### WHAT IS EXPECTED
Within the listing below, please show every line carrying the string "single".

### PROVIDED RECORDS
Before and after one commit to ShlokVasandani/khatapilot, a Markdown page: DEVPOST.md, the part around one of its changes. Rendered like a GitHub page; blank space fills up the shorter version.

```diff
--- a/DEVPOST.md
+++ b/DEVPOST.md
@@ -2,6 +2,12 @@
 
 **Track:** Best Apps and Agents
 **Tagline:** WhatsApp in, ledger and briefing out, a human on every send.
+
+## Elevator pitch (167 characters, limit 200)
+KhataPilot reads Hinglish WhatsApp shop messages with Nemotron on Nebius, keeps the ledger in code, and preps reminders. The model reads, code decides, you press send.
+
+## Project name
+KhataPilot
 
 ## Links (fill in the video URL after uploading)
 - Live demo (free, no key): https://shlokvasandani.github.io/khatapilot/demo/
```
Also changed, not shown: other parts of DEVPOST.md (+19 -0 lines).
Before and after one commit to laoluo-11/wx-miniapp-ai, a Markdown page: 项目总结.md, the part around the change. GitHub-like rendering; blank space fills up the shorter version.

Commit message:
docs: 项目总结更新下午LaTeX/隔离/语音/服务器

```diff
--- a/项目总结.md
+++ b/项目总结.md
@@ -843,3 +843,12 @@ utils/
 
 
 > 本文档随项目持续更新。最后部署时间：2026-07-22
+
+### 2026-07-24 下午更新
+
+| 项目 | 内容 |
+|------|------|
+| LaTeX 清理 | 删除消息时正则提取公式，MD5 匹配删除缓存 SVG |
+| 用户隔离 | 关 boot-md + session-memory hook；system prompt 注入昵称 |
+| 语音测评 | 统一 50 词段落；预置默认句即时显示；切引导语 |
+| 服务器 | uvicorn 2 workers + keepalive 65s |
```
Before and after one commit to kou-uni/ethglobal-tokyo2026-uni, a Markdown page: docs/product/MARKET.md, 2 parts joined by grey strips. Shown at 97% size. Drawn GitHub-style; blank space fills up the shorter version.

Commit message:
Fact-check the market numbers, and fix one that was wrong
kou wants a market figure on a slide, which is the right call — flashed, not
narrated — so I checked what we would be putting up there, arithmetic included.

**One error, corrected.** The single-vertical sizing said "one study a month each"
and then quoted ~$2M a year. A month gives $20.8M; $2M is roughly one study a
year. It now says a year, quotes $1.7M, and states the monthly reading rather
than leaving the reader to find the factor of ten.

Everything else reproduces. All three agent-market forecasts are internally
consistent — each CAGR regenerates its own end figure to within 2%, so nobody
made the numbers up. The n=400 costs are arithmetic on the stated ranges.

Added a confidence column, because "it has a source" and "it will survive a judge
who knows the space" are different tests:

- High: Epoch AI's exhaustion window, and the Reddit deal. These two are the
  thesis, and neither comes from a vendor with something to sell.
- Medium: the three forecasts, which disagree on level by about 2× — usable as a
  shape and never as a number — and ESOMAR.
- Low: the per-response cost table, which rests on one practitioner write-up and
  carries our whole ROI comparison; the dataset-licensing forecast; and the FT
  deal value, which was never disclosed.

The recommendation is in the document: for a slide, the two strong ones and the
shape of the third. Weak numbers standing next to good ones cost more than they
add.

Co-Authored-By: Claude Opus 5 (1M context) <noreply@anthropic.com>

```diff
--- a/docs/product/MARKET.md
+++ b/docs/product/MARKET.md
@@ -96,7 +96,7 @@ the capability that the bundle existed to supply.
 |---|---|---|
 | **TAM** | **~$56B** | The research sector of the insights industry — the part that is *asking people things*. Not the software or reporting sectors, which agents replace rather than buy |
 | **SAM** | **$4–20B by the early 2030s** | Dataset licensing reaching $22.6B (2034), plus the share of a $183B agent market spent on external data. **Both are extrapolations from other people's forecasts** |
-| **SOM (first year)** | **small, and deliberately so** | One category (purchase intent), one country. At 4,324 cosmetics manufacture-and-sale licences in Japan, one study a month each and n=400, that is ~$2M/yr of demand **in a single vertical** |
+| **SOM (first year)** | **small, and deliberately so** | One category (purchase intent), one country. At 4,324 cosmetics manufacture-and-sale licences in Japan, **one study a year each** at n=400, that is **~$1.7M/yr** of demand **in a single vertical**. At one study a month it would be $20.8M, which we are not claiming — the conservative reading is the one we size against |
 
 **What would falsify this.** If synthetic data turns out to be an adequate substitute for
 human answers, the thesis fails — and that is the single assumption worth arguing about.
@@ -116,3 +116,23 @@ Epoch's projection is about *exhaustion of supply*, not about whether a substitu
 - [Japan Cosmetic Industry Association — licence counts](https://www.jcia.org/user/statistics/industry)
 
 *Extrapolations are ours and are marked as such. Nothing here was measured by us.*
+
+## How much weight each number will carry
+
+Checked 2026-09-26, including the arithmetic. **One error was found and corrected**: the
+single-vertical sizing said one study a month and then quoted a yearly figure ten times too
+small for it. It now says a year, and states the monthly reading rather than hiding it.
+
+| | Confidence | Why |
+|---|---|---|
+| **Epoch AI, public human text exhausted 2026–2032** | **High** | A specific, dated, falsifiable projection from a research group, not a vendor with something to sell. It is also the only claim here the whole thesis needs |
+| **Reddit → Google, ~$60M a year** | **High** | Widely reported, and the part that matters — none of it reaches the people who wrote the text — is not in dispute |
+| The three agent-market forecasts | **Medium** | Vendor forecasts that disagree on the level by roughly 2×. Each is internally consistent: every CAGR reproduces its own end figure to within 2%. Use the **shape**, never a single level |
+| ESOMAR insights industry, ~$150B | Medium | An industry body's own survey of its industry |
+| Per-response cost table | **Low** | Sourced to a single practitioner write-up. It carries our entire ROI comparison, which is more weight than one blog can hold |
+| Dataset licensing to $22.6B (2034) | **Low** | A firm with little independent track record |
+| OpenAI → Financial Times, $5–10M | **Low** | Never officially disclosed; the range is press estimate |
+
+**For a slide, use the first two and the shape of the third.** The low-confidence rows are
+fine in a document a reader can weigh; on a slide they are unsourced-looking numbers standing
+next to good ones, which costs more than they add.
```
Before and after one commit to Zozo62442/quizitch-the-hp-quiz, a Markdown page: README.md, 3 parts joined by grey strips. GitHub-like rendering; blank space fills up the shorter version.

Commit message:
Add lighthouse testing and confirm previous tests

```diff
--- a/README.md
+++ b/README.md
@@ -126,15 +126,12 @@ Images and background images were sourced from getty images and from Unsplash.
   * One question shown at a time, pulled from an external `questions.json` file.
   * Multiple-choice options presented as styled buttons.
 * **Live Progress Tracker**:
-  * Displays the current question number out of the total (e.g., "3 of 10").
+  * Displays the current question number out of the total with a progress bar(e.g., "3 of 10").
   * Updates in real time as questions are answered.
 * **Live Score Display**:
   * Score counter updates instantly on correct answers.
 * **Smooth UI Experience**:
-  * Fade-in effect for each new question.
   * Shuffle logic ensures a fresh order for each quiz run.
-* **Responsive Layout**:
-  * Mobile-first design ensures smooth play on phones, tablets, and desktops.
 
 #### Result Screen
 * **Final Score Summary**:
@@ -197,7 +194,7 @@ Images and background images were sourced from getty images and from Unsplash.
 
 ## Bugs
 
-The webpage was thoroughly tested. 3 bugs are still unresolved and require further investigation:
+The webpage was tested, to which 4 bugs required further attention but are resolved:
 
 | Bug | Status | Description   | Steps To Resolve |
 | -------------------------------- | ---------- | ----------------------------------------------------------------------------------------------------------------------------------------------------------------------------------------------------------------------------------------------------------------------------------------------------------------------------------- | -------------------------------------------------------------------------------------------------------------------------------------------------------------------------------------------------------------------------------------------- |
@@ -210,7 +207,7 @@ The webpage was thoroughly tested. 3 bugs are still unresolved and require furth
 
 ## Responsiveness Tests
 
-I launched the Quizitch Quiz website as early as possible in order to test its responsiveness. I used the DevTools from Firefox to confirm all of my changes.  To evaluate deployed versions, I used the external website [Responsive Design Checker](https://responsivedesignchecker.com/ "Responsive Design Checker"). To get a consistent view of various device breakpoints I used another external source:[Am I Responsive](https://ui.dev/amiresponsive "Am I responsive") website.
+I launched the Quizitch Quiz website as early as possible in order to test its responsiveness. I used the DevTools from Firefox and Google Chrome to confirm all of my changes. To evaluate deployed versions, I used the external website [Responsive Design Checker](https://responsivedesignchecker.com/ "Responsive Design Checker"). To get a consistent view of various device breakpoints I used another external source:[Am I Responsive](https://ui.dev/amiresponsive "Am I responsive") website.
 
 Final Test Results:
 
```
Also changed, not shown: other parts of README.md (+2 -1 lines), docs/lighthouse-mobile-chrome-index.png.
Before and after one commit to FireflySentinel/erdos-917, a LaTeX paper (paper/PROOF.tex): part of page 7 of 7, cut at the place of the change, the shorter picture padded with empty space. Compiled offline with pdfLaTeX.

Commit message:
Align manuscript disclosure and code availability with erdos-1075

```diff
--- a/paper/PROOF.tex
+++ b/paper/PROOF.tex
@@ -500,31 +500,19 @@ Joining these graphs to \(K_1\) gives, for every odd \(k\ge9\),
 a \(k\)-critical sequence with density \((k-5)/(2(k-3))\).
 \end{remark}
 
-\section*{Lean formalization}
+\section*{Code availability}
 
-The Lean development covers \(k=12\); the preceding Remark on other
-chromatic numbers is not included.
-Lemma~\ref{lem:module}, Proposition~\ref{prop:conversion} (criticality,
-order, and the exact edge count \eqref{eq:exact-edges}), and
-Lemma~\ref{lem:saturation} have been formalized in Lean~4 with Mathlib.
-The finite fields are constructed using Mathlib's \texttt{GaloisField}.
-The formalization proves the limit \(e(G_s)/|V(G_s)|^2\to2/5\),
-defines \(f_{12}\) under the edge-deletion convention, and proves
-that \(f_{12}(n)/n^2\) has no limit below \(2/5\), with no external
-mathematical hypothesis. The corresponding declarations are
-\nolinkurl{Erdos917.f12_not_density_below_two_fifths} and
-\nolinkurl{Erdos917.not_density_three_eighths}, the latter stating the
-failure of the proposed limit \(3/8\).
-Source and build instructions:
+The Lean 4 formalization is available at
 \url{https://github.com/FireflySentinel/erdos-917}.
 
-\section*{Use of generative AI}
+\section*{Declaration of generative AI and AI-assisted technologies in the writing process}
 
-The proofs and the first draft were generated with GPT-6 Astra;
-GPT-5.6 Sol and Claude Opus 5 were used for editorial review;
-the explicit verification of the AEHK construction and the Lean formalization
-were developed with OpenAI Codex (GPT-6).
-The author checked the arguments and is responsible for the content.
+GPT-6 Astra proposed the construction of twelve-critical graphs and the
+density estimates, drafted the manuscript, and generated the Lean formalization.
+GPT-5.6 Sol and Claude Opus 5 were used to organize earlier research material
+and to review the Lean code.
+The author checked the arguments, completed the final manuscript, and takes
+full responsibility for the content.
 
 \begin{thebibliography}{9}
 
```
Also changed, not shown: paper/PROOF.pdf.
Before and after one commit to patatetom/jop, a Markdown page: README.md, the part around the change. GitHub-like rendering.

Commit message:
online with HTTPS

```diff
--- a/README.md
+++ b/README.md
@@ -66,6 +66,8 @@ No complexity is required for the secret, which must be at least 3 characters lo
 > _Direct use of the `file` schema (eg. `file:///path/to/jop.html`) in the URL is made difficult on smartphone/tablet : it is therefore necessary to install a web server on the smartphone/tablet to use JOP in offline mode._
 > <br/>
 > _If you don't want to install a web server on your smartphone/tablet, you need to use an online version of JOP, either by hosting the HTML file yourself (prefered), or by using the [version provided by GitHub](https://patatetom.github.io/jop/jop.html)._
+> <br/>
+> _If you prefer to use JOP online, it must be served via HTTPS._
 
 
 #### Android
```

### REPLY TO THE EXERCISE
**One error, corrected.** The single-vertical sizing said "one study a month each"
-| **SOM (first year)** | **small, and deliberately so** | One category (purchase intent), one country. At 4,324 cosmetics manufacture-and-sale licences in Japan, one study a month each and n=400, that is ~$2M/yr of demand **in a single vertical** |
+| **SOM (first year)** | **small, and deliberately so** | One category (purchase intent), one country. At 4,324 cosmetics manufacture-and-sale licences in Japan, **one study a year each** at n=400, that is **~$1.7M/yr** of demand **in a single vertical**. At one study a month it would be $20.8M, which we are not claiming — the conservative reading is the one we size against |
 human answers, the thesis fails — and that is the single assumption worth arguing about.
+single-vertical sizing said one study a month and then quoted a yearly figure ten times too
+| The three agent-market forecasts | **Medium** | Vendor forecasts that disagree on the level by roughly 2×. Each is internally consistent: every CAGR reproduces its own end figure to within 2%. Use the **shape**, never a single level |
+| Per-response cost table | **Low** | Sourced to a single practitioner write-up. It carries our entire ROI comparison, which is more weight than one blog can hold |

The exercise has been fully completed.